However the principal cause of potential conflict at Mount Radford Lawn is prospective profit driven by planning gain, which may yet prevent anyone involved getting what they want.
Planning gain is the increase in value of land which results from planning permission being granted for that land. In this case, the site owner, ERADE, would like to get the best possible price for its land. Its trustees rightly say this is their fiduciary duty. The developers, Burrington Estates, would like to build luxury houses with handsome profit margins, which would also allow them to pay the site owner a high price for the land. They are both banking on the city council granting permission for their proposals and, as proponents of this model would say, “unlocking” the value of the site.
Their problem is that the city council’s role is to represent the interests of the local community, which would instead prefer to open up and share the land, and a community building it would like to develop, as resources for all. In this case it looks likely that the St Leonards community could raise the funds necessary to achieve its vision, provided the price of the land doesn’t soar as a result of the council approving the developer’s proposals.

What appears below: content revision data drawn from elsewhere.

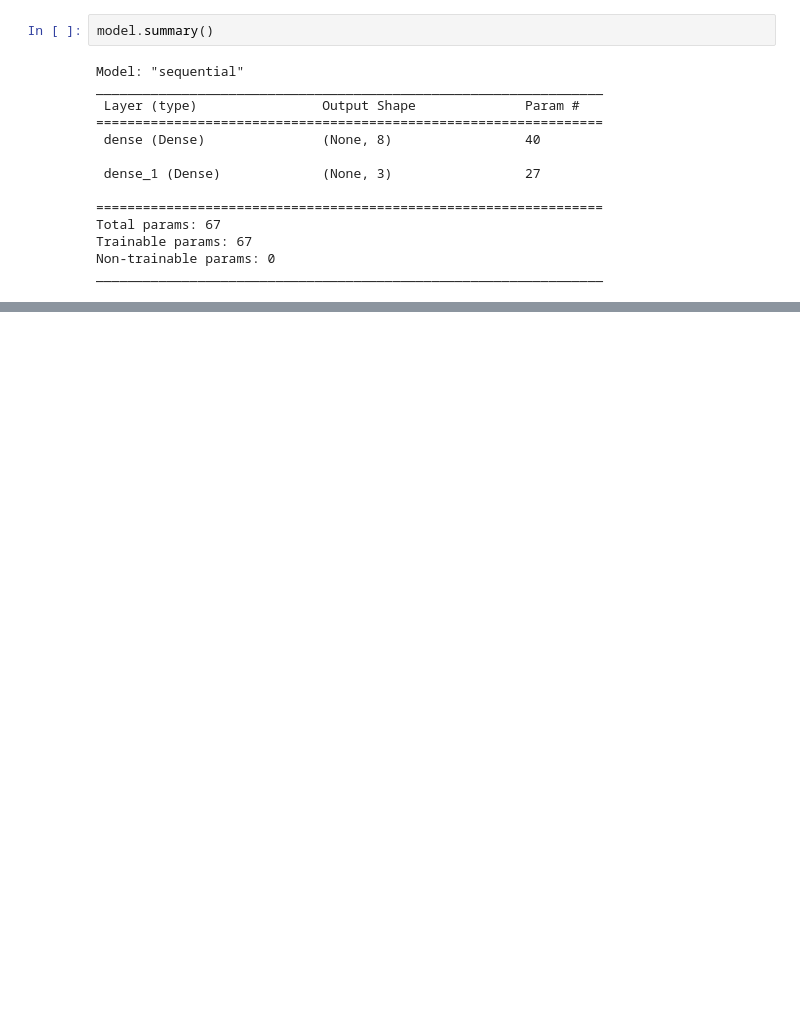
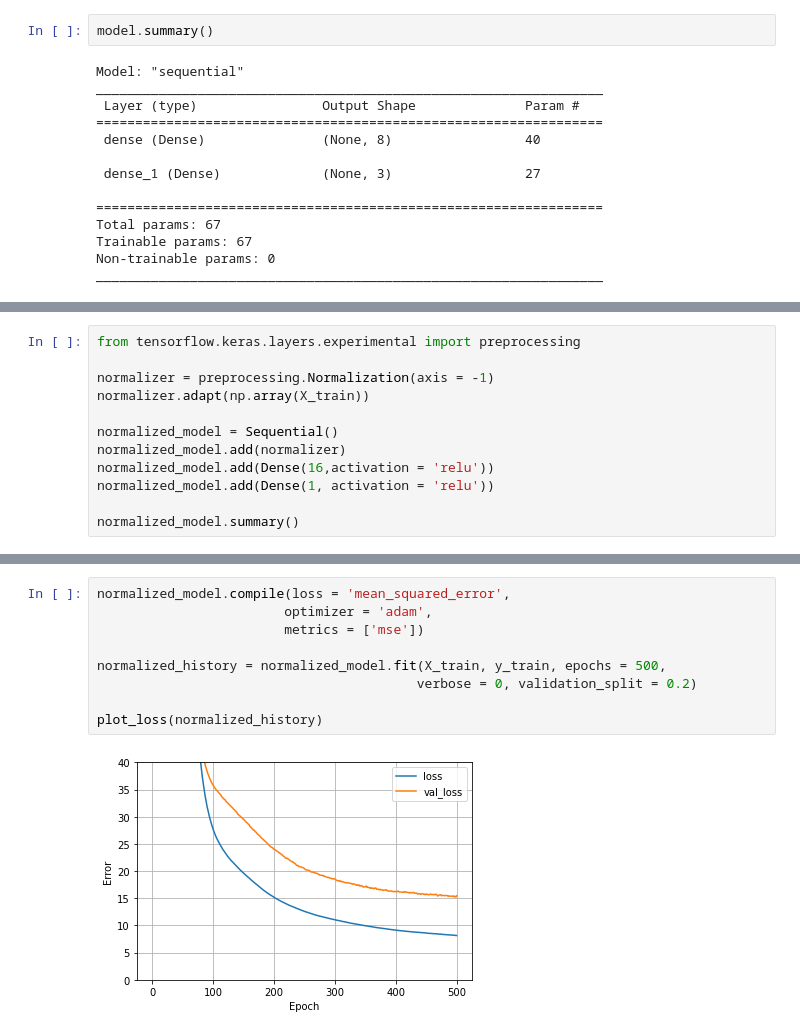
Before and after one commit to Aerimmm/-_rim, a Jupyter notebook: 인공신경망ANN.ipynb, the cells around one changed output, grey strips where cells are left out. Drawn from its saved outputs; the diff is of its cells as text; blank space fills up the shorter version.

```diff
--- a/인공신경망ANN.ipynb
+++ b/인공신경망ANN.ipynb
@@ -120,0 +224,12 @@ _________________________________________________________________
+# %%
+from tensorflow.keras.layers.experimental import preprocessing
+
+normalizer = preprocessing.Normalization(axis = -1)
+normalizer.adapt(np.array(X_train))
+
+normalized_model = Sequential()
+normalized_model.add(normalizer)
+normalized_model.add(Dense(16,activation = 'relu'))
+normalized_model.add(Dense(1, activation = 'relu'))
+
+normalized_model.summary()
@@ -120,0 +253,11 @@ _________________________________________________________________
+# %%
+normalized_model.compile(loss = 'mean_squared_error',
+                        optimizer = 'adam',
+                        metrics = ['mse'])
+
+normalized_history = normalized_model.fit(X_train, y_train, epochs = 500,
+                                         verbose = 0, validation_split = 0.2)
+
+plot_loss(normalized_history)
+# %% [output]
+[figure, added]
```
Also changed, not shown: parts of 30 cells of this notebook.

The situation is made more acute by the fact that the main beneficiary of planning gain would be the site owner, an organisation that is soon to leave the city, and by its statement that it will simply withdraw the land from sale if planning consent cannot be obtained and wait until circumstances are more favourable towards its development. This would leave it enclosed and inaccessible until the maximum possible profit might be realised from its eventual sale. ERADE has form on this: it tried and failed to develop the same site a decade ago, and has been sitting on it since.
St Leonard’s Neighbourhood Association has been advised by a local surveyor that Mount Radford Lawn is worth around £150,000 without planning permission, but that it is likely ERADE has been offered more than £1.5 million, possibly as much as £2 million, for the site with planning consent. With this sort of money at stake, it is unlikely these proposals will fall at the first hurdle. The question is how the city council’s planning team will deal with them later, at appeal.
Jemima Moore said: “If permission to build houses on Mount Radford Lawn is granted, a historic green space will go from being a resource the community could potentially afford to own and share, through fundraising and donations, to a private asset that is permanently beyond the community’s reach. It is clear that the best use of the site would be as a community resource, providing sports facilities for schools and clubs, a place for community groups to meet, and a green space managed to maximise biodiversity in the area.”
“The Deaf Academy are hoping that the city council will grant planning permission for luxury houses at Mount Radford Lawn, greatly increasing its value to them and their developers. But the potential for community benefit at Mount Radford Lawn is priceless.”